Copy each line in the data below that contains the word "input".

Provided entries: Begin

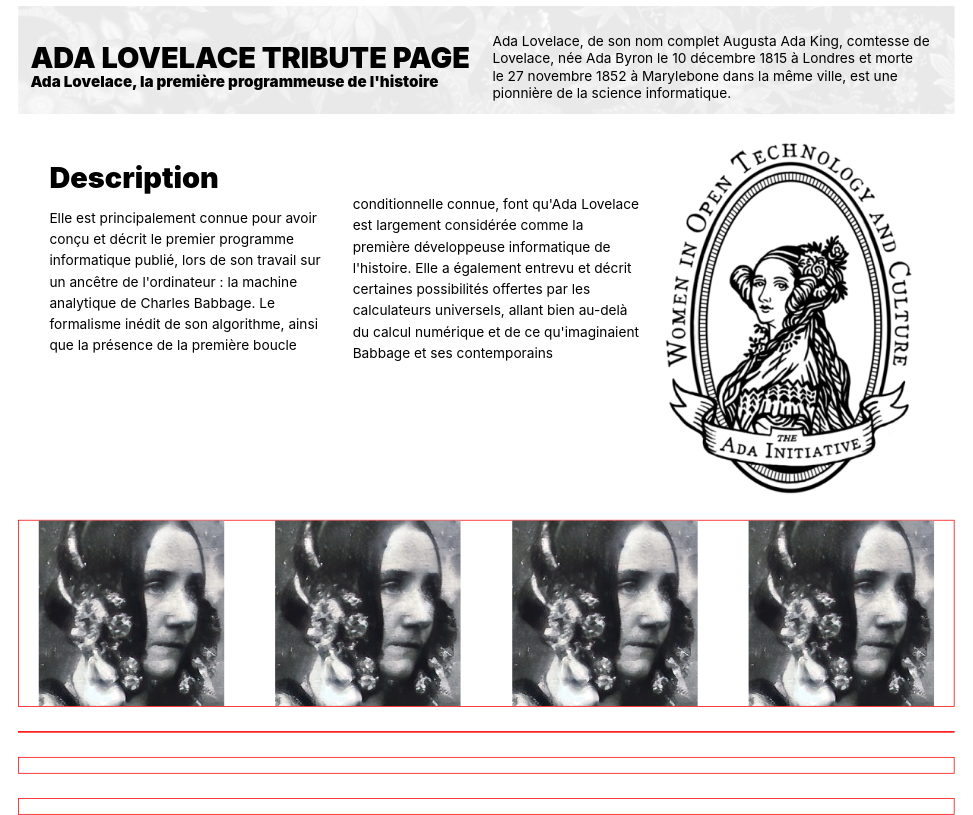
Repository: b3no1t/integration-training
Page: onepage-adalovelace/src/index.html
An editor plug-in stored every save of this project. The page is shown before and after the next save, followed by the edit.
The browser window is 1280 px wide. The pictures show the whole page, at 76% of full size.

Above is the page before, as saved 2025-01-30 10:00:57.

### onepage-adalovelace/src/index.html
<!DOCTYPE html>
<html lang="en">
<head>
 <meta charset="UTF-8">
 <meta name="viewport" content="width=device-width, initial-scale=1.0">
 <link rel="preconnect" href="https://fonts.googleapis.com">
<link rel="preconnect" href="https://fonts.gstatic.com" crossorigin>
<link href="https://fonts.googleapis.com/css2?family=Open+Sans:ital,wght@0,300..800;1,300..800&display=swap" rel="stylesheet">
<link rel="stylesheet" href="./assets/css/style.css">
 <title>ADA LOVELACE</title>
</head>
<body>

<div class="wrapper">


<header>
 <div class="intro">

 <div>
  <h2>
   ADA LOVELACE TRIBUTE PAGE
   <span>
    Ada Lovelace, la première programmeuse de l'histoire
   </span>
  </h2>
 </div>

 <div>
  <p>
   Ada Lovelace, de son nom complet Augusta Ada King, comtesse de Lovelace, née Ada Byron le 10 décembre 1815 à Londres et morte le 27 novembre 1852 à Marylebone dans la même ville, est une pionnière de la science informatique.
  </p>
 </div>

 </div>
</header>

<main>
 <section class="description">
   <div class="description-content">
    <h2>Description</h2>
    <p>
      Elle est principalement connue pour avoir conçu et décrit le premier programme informatique publié, lors de son travail sur un ancêtre de l'ordinateur : la machine analytique de Charles Babbage. Le formalisme inédit de son algorithme, ainsi que la présence de la première boucle conditionnelle connue,
      font qu'Ada Lovelace est largement considérée comme la première développeuse informatique de l'histoire. Elle a également entrevu et décrit certaines possibilités offertes par les calculateurs universels, allant bien au-delà du calcul numérique et de ce qu'imaginaient Babbage et ses contemporains
    </p>
  </div>
  <img src="./assets/img/ada-illu.png" width="350" alt="illustration d'Ada Lovelace">
 </section>

 <section class="gallery">
  <!-- 4 imageshorizontale -->
  <img src="./assets/img/ada-photo.png" alt="photostration d'Ada Lovealace">
  <img src="./assets/img/ada-photo.png" alt="photostration d'Ada Lovealace">
  <img src="./assets/img/ada-photo.png" alt="photostration d'Ada Lovealace">
  <img src="./assets/img/ada-photo.png" alt="photostration d'Ada Lovealace">
 </section>
 <section>
  <!-- une image pleine largeur en fond avec du texte par dessus -->
 </section>

 <section>
  <h2></h2>
  <p></p>
 </section>
 <section>
  <h2></h2>
  <p></p>
 </section>
</main>
<footer>
 <img src="" alt="">
</footer>

</body>
</html>

### onepage-adalovelace/src/assets/css/style.css
/*
* ADA Lovelace Style one page tribute
*/

 @import url(_reset.css);
 @import url(_main.css);
 @import url(_section.css);

### onepage-adalovelace/src/assets/css/_main.css
/*
* ADA Style
*/
* {
  font-family: -apple-system,"Open Sans",  BlinkMacSystemFont,
    Roboto, Oxygen, Ubuntu, Cantarell,"Helvetica Neue", sans-serif;
}

.wrapper{
  width: 100%;
  max-width: 1300px;
  margin: 0 auto;
  padding-inline: 1em;
}

main > * + * {
  margin-top: 2em;
  border: 1px solid red;
}

.main-grid{
  width: 100%;
  display: grid;
  grid-template-columns: .5rem 1f .5rem;
  gap: 1em;
  @media (min-width: 640px) {
    max-width: 1300px;
    grid-template-columns: 1.5rem 1f 1.5rem;
  }
}

/* layout*/
.full-width {
  width: 100%;

  margin: 0;
  background-image: url(../../assets/img/ada-illu2.png);
  background-size: cover;
  display: flex;
  justify-content: flex-end;




/*content*/

.content {
  font-size: 26px;
  line-height: 42px;
  font-weight: 600;
}
h1 {
  font-size: 4rem;
  font-weight: 900;

h2 {
  font-size: 2rem;
  line-height: 23px;
}
p {
  font-size: 1.2rem;
}
/* SECTION DESCRIPTION */
.description{
  @media screen and (min-width: 640px) {
  margin-top: 2em;
  }
 & p{
  columns:320px 2;
  column-gap: 2rem;
  font-size: 1rem;
 }
}

.container-description{
 display: flex;
 justify-content: space-between;

 & p{
  flex-basis: 66%;
 }
 & img{}
}

### onepage-adalovelace/src/assets/css/_section.css
/*
* ADA Style: section
*/

section {
}

.intro {
  background-image: url(../img/bg-header.png);
  background-size: cover;
  display: flex;
  justify-content: space-between;
  gap: 1rem;
  padding: 1em;
  flex-direction: column;
  @media (min-width: 640px) {
    flex-direction: row;
  }

  & div {
    width: 100%;
    @media (min-width: 640px) {
      width: 50%;
    }
  }
  & p {
    font-size: 18px;
    line-height: 23px;
  }
  & h2 {
    font-size: 38px;
    display: block;
    font-weight: 900;
  }
  & span {
    display: block;
    font-size: 20px;
  }
}
/*
* DESCRIPTION  ----------------------
*/
.description {
  display: flex;
  flex-direction: column;
  justify-content: space-between;
  gap: 1em;

  @media (min-width: 640px) {
    flex-direction: row;
    margin-top: 2em;
    max-width: 1150px;
    margin-inline: auto;
   }
  & img {
    width: 50%;
    margin-inline: auto;
    @media (min-width: 640px) {
      width: 100%;
    }
  }
}

.description-content {
  columns: 300px 1;
  column-gap: 0.5em;
  & h2 {
    column-span: all;
    font-size: 38px;
    display: block;
    font-weight: 900;
  }
  & p {
    font-size: 18px;
    line-height: 28px;
  }
  @media (min-width: 640px) {
    columns: 300px 2;
    column-gap: 1em;
  }
}

.gallery {
  display: flex;
  justify-content:space-around;
  flex-direction: column;
  gap: 1em;
  @media (min-width: 640px) {
    flex-direction: row;
  }
  & img {
    aspect-ratio: 1/1;
    object-fit: cover;

  }
}

Loaded but not shown: onepage-adalovelace/src/assets/css/_reset.css (common file)

After the next save:
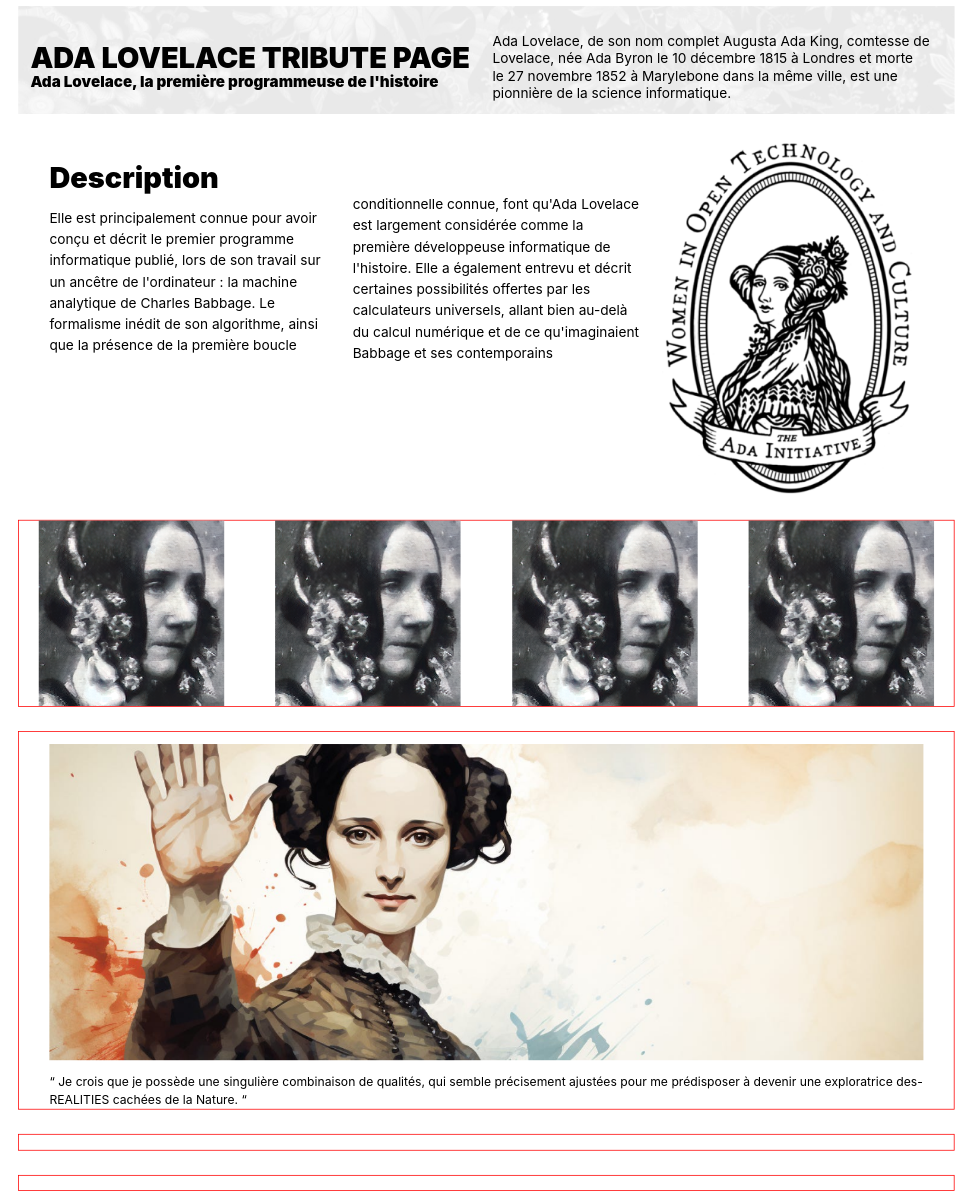
Saved 2 min 11 s later.
--- a/onepage-adalovelace/src/index.html
+++ b/onepage-adalovelace/src/index.html
@@ -55,6 +55,12 @@
   <img src="./assets/img/ada-photo.png" alt="photostration d'Ada Lovealace">
  </section>
  <section>
+  <blockquote>
+    <img src="./assets/img/ada-illu2.png" alt="">
+    <p>
+      “ Je crois que je possède une singulière combinaison de qualités, qui semble précisement ajustées pour me prédisposer à devenir une exploratrice des-REALITIES cachées de la Nature. “
+    </p>
+  </blockquote>
   <!-- une image pleine largeur en fond avec du texte par dessus -->
  </section>
 
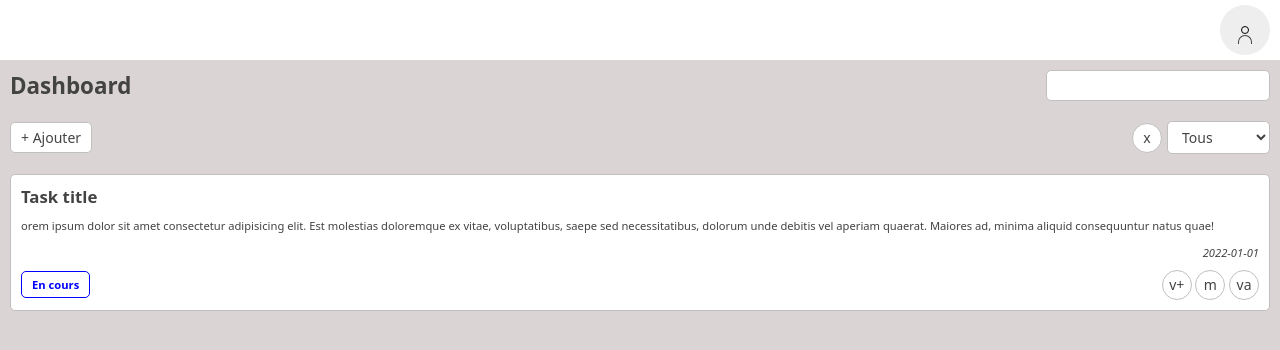
Repository: zpaulange/task_manager
Page: dashboard/index.html
The author's editor kept a copy of each file at every save. The page is drawn from the files as they stood at one save, then again after the next save.
The browser window is 1280 px wide. The pictures show the whole page.

Above is the page before, as saved 2025-03-06 15:34:12.

### dashboard/index.html
<!DOCTYPE html>
<html lang="en">
<head>
    <meta charset="UTF-8">
    <meta name="viewport" content="width=device-width, initial-scale=1.0">
    <link rel="stylesheet" href="../assets/styles/dashboard/style.css">
    <title>Document</title>
</head>
<body>
  <section class="dashboard">
    <div class="dashboard_right">
      <nav class="dashbaord_nav">
        <a href="#" class="dashbaord_nav_avatar">
          <span></span>
        </a>
      </nav>
      <main class="main">
        <div class="main_header">
          <h1 class="main_header_title">Dashboard</h1>
          <input type="search" name="search" class=" main_header_search">
        </div>
        <div class="main_header_actions">
          <div class="main_header_actions_left">
            <button class="main_header_actions_btn">+ Ajouter</button>
          </div>
          <div class="main_header_actions_right">
            <button class="main_header_actions_right_btnDel rounded-btn del">x</button>
            <select name="filter" class="main_header_actions_right_filter" id="">
              <option value="0">Tous</option>
              <option value="1">En cours</option>
              <option value="2">Annulés</option>
              <option value="3">Terminés</option>
            </select>
          </div>
        </div>
        <section class="main-task">
          <div class="main-task__content">
            <div class="main-task__content-item">
              <div class="main-task__content-item__title">
                Task title
              </div>
              <p class="main-task__content-item__desc">
                orem ipsum dolor sit amet consectetur adipisicing elit. Est molestias doloremque ex vitae, voluptatibus, saepe sed necessitatibus, dolorum unde debitis vel aperiam quaerat. Maiores ad, minima aliquid consequuntur natus quae!
              </p>
              <div class="main-task__content-item__date">
                2022-01-01
              </div>
              <div class="main-task__content-item__actions">
                <span class="main-task__content-item__actions_status pending">
                  En cours
                </span>
                <div>
                  <button class="rounded-btn see-more">v+</button>
                  <button class="rounded-btn modify">m</button>
                  <button class="rounded-btn validate">va</button>
                </div>
            </div>
            <!-- <section class="box box-center">
              <h1>Aucune tache disponible...</h1>
            </section> -->
          </div>

        </section>
      </main>
    </div>
  </section>

</body>
</html>

### assets/styles/dashboard/style.css
*{
  margin:0;
  padding:0;
  box-sizing: border-box;
  position:relative;
  font-family: system-ui, sans-serif;
  font-size: 14px;
  color:#434343;
}
body{
  overflow-x: hidden;
}
a{
  text-decoration: none;
}
a:active, a:hover{
  color:#434343;
}
img{
  width: 100%;
  height: auto;
}
ul li{
  list-style: none;
}
input[type="search"],
input[type="text"],
input[type="date"]{
  padding:5px 10px;
  border-radius:5px;
  border:1px solid silver
}
input:focus, select:focus{
  outline: none;
}

.dashboard{
  min-height: 100vh;
  background-color: #dbd4d4;
}

.dashboard_right{
  min-height: 100vh;
}
.dashbaord_nav{
  background-color: #fff;
  padding:5px 10px;
  display: flex;
  align-items:center;
  justify-content: flex-end;
  z-index: 1000;
  position: sticky;
  top:0;
  left:0;
}
.dashbaord_nav_avatar{
  display: flex;
  align-items: center;
  justify-content: center;
  height:50px;
  width: 50px;
  border-radius:50%;
  background-color: #eee;

}
.dashbaord_nav_avatar span{
  display: inline-block;
  height: 8px;
  width: 8px;
  border-radius:50%;
  border:1px solid #000
}
.dashbaord_nav_avatar span:before{
  content:'';
  position: absolute;
  height: 8px;
  width: 12px;
  border:1px solid;
  left:50%;
  transform: translateX(-50%);
  top:8px;
  border-bottom: none;
  border-top-left-radius: 10px;
  border-top-right-radius: 10px;
}

.main{
  padding:10px;
}
.main_header_title{
  font-size: 1.6rem;
}
.box{
  min-height: calc(100vh - 180px);
  background-color: #fff;
  border-radius:5px;
  padding:10px;
  margin-top:20px
}
.box.box-center{
  display: flex;
  align-items:center;
  justify-content: center;
}

.main_header{
  display: flex;
  justify-content: space-between;
  align-items:center;
  margin-bottom:20px;
}
.main_header_actions{
  display: flex;
  justify-content: space-between;
  align-items:center;
}
.main_header_actions_btn{
  padding:5px 10px;
  border-radius:5px;
  border:1px solid silver;
  background-color: #fff;
  cursor: pointer;
  transition: .2s;
}
.main_header_actions_btn:hover{
  background-color:blue;
  color:#fff;
}
.main_header_actions_right{
  display: flex;
  align-items:center;
  gap:5px;
}
.rounded-btn{
  border-radius:50%;
  border:1px solid silver;
  background-color: #fff;
  cursor: pointer;
  transition: .2s;
  cursor:pointer;
  width: 30px;
  height: 30px;
}
.rounded-btn.del:hover{
  background-color:red;
  color:#fff;
}
.rounded-btn.see-more:hover{
  background-color:blue;
  color:#fff;
}
.rounded-btn.modify:hover{
  background-color:rgb(172, 172, 14);
  color:#fff;
}
.rounded-btn.validate:hover{
  background-color:green;
  color:#fff;
}
.main_header_actions_right_filter{
  padding:5px 10px;
  border-radius:5px;
  border:1px solid silver;
  background-color: #fff;
}

.main-task__content{
  margin-top:20px;
}
.main-task__content-item{
  background-color:#fff;
  padding:10px;
  border-radius:5px;
  border:1px solid silver
}
.main-task__content-item__title{
  font-size: 1.2rem;
  font-weight: 600;
}
.main-task__content-item__desc{
  font-size: .8rem;
  line-height: 1.2rem;
  margin-top:10px;
  margin-bottom:10px;
}
.main-task__content-item__date{
  font-size: .8rem;
  text-align: right;
  font-style: italic;
}

.main-task__content-item__actions{
  display: flex;
  justify-content: space-between;
  align-items:center;
  margin-top:10px;
}
.main-task__content-item__actions_status{
  padding:5px 10px;
  border-radius:5px;
  background-color: #fff;
  border:1px solid silver;
  font-size: .8rem;
  font-weight: 600;
}
.main-task__content-item__actions_status.canceled{
  color:red;
  border-color:red;
}
.main-task__content-item__actions_status.pending{
  color:blue;
  border-color:blue;
}
.main-task__content-item__actions_status.completed{
  color:green;
  border-color:green;
}

After the next save:
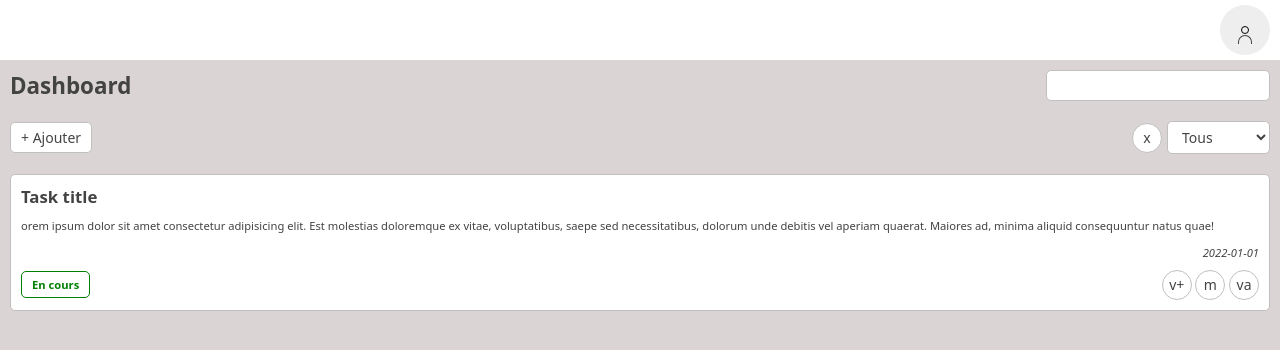
Saved 8 s later.
--- a/dashboard/index.html
+++ b/dashboard/index.html
@@ -46,7 +46,7 @@
                 2022-01-01
               </div>
               <div class="main-task__content-item__actions">
-                <span class="main-task__content-item__actions_status pending">
+                <span class="main-task__content-item__actions_status completed">
                   En cours
                 </span>
                 <div>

Provided entries: End

* _Result for this exercise_
          <input type="search" name="search" class=" main_header_search">
input[type="search"],
input[type="text"],
input[type="date"]{
input:focus, select:focus{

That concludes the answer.